4. Fat Habit: Can't Lose the Booze!
Alcohol is a true triple threat: It's caloric, it increases appetite, and it lower inhibitions. If your nights and weekends are filled with social or business commitments, like client dinners, happy hour, and Sunday brunch, you may be adding hundreds of empty alcohol calories.
Think about your lifestyle and where potential problem areas might occur. Do you end up sipping more than you planned at happy hour with coworkers? At Sunday brunch with your friends? Keeping a food and alcohol record for a week or two can be very helpful in pinpointing your pitfalls.
Instead of meeting friends for drinks after work, make plans to take a Zumba class or go for a speed walk. You can always grab a healthy dinner afterward, without the alcohol.
No one will even notice you're still on your first drink as they're getting ready for number three or four. It sounds simple, but it works.
5. Fat Habit: "I'm Always Hungry!"
It's biologically impossible to lose weight without feeling some amount of hunger. It all comes down to hunger management—how well you do it can determine how successful you are at losing weight and keeping it off.

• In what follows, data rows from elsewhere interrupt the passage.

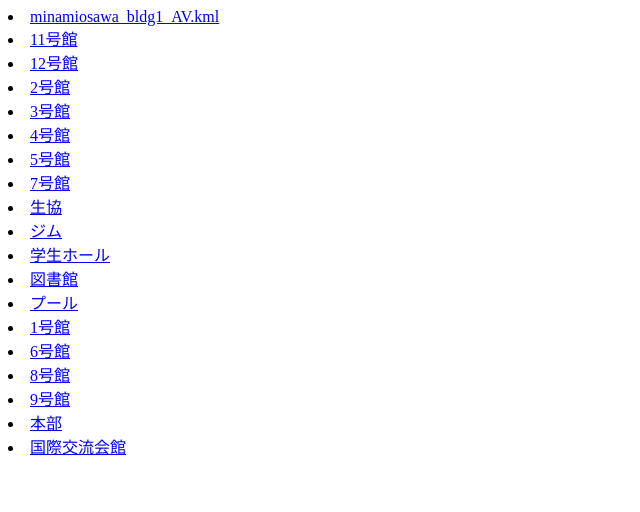
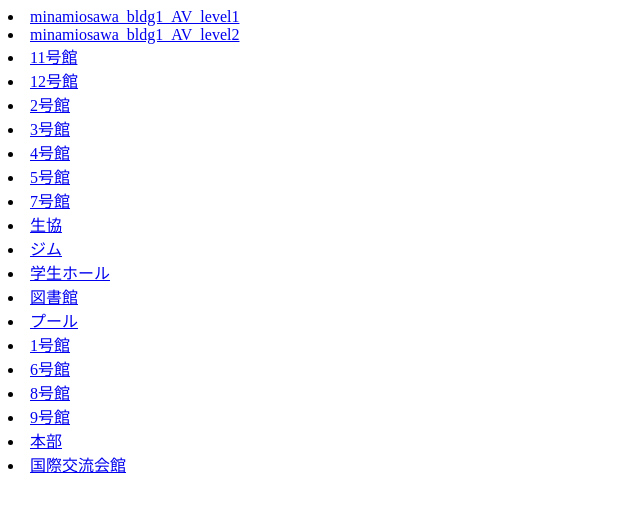
Before and after one commit to kisu-yuyu/Warehouse, a plain HTML site: page index.html in a window 1280 px wide. Shown: the whole page, without its empty margins (0-640 px from the left). Drawn offline with Linux system fonts and the light colour scheme.

Commit message:
Adding 1st and 2nd level kml files of bldg 1

```diff
--- a/index.html
+++ b/index.html
@@ -8,8 +8,15 @@
   </head>
   <body>
     <li>
-      <a href="https://kisu-yuyu.github.io/Warehouse/minamiosawa_bldg1_AV.kml"
-        >minamiosawa_bldg1_AV.kml</a
+      <a
+        href="https://kisu-yuyu.github.io/Warehouse/minamiosawa_bldg1_AV_level1.kml"
+        >minamiosawa_bldg1_AV_level1</a
+      >
+    </li>
+    <li>
+      <a
+        href="https://kisu-yuyu.github.io/Warehouse/minamiosawa_bldg1_AV_level2.kml"
+        >minamiosawa_bldg1_AV_level2</a
       >
     </li>
     <li>
```
Also changed, not shown: 4 other files.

Some people who are always "hungry" may be mistaking food for love or support; if you're unable to find the love and support you need through your relationships, you may feel hungry or unsatisfied and turn to food for comfort. In some cases, a diet that is rich in junk foods or treats triggers intense cravings and makes it almost impossible to manage your hunger. Another common cause: skipping meals. If you miss meals or don't eat regularly (every three to four hours), hunger could rear its ugly head.
All of us have the innate ability to control calories—you just have to listen to your body. To get back in touch with your body's hunger and fullness signals, you can try using the hunger scale. See: http://www.appforhealth.com/2012/09/how-to-control-your-cravings/